1. (a) A failure to comply with the provisions of a valid law or ordinance which proximately results in injury to the complainant is negligence as a matter of law, and this is so whether the statute involved is penal or merely prescribes a rule of civil conduct. Where penal statutes are involved, the penalty itself is of no importance in a civil action, for it is the failure to observe the mandate of the law and not the punishment which the State may inflict in consequence thereof which results in the imposition of liability in a civil case. It was, however, not handful for the court here to instruct the jury that a violation of certain applicable sections of the motor vehicle code would constitute a misdemeanor, since every man is presumed to know the law and therefore to know that traffic violators are subject to prosecution.

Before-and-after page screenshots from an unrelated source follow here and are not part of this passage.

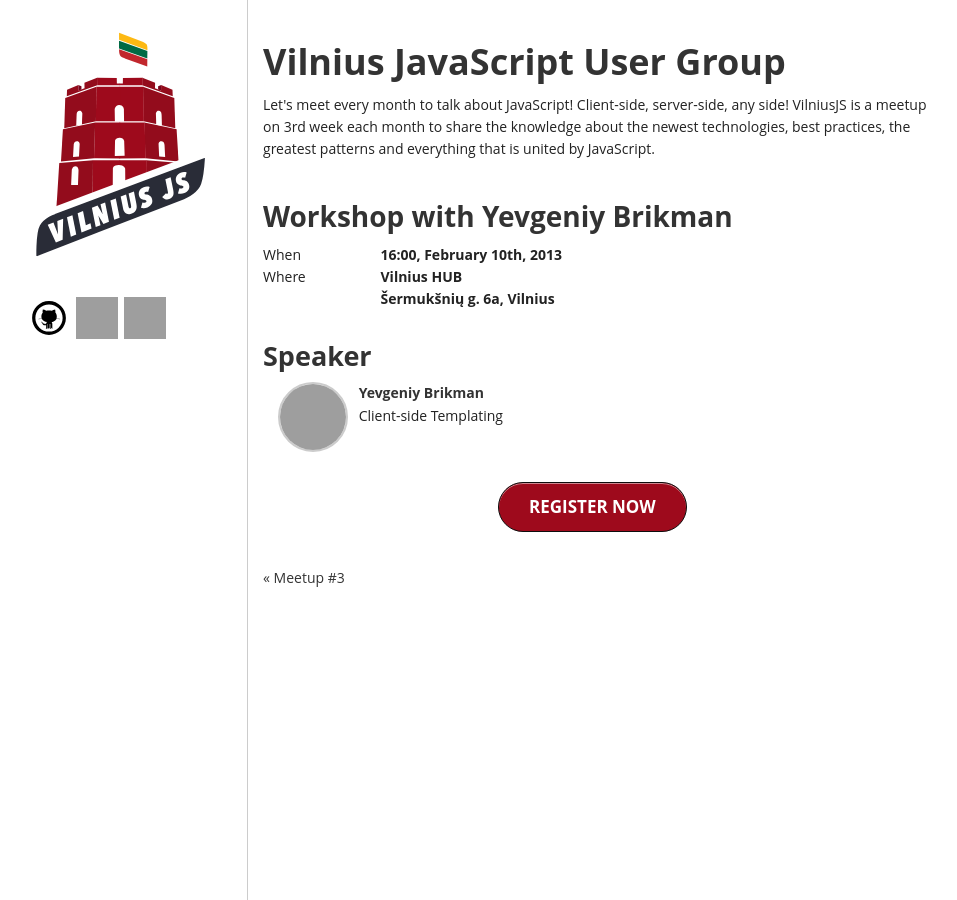
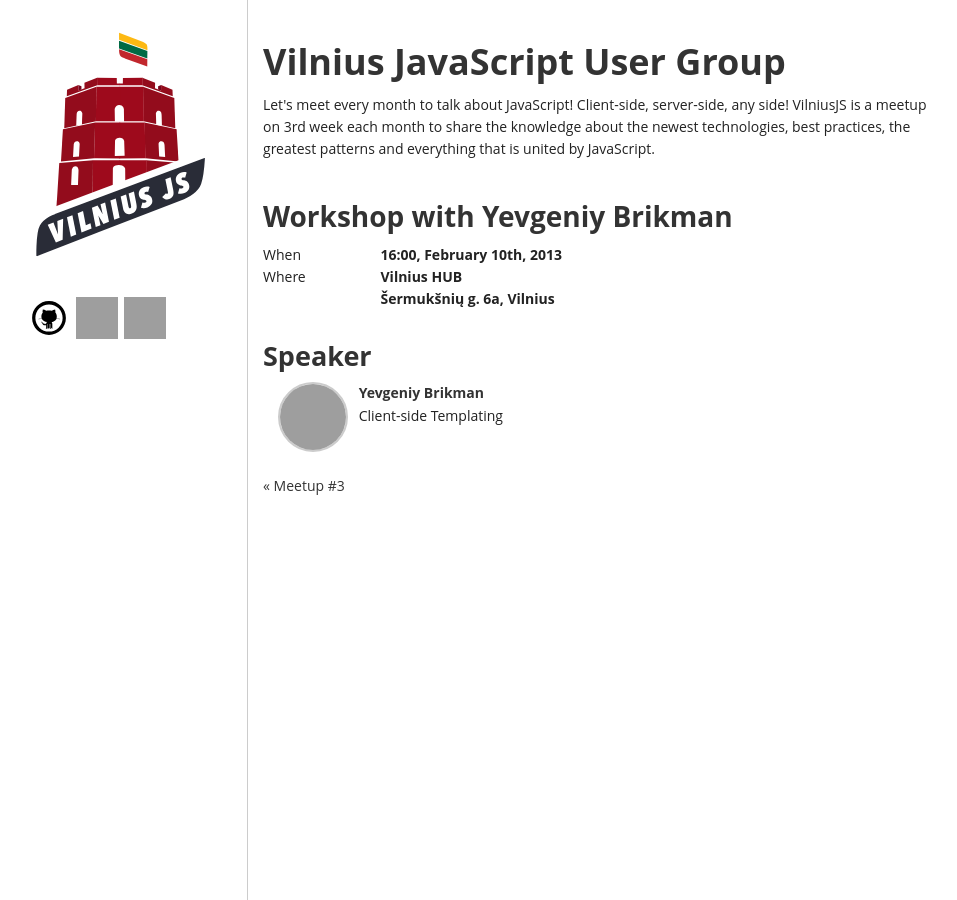
Before and after one commit to VilniusJS/vilniusjs.lt, a Jekyll site: the page built from _posts/2013-02-10-workshop-yevgeniy-brikman.html, in a window 1280 px wide, cut to the strip 0-900 px from the top of the page. Shown: the whole strip, without its empty margins (157-1114 px from the left). Built offline with Jekyll 4.4.1, drawn with Linux system fonts in a browser that asks for light colours; comment, search, counter and statistics services are not loaded; grey boxes are pictures that could not be loaded.

Commit message:
Remove 'REGISTER NOW' from workshop

```diff
--- a/_posts/2013-02-10-workshop-yevgeniy-brikman.html
+++ b/_posts/2013-02-10-workshop-yevgeniy-brikman.html
@@ -34,11 +34,3 @@
     </div>
   </div>
 </div>
-
-<div class="row">
-  <div class="four columns centered">
-    <h3>
-      <a class="large nice round red button" href="https://tito.io/vilniusjs/workshop-with-yevgeniy-brikman">REGISTER NOW</a>
-    </h3>
-  </div>
-</div>
```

(b) A prior extra-judicial admission of a party opponent is not only admissible for purposes of impeachment where in contradiction of the party's testimony on the trial of the case, but may be considered as positive evidence, subject to whatever explanation or reconciliation of the conflicting statements may be offered by the witness and believed by the jury.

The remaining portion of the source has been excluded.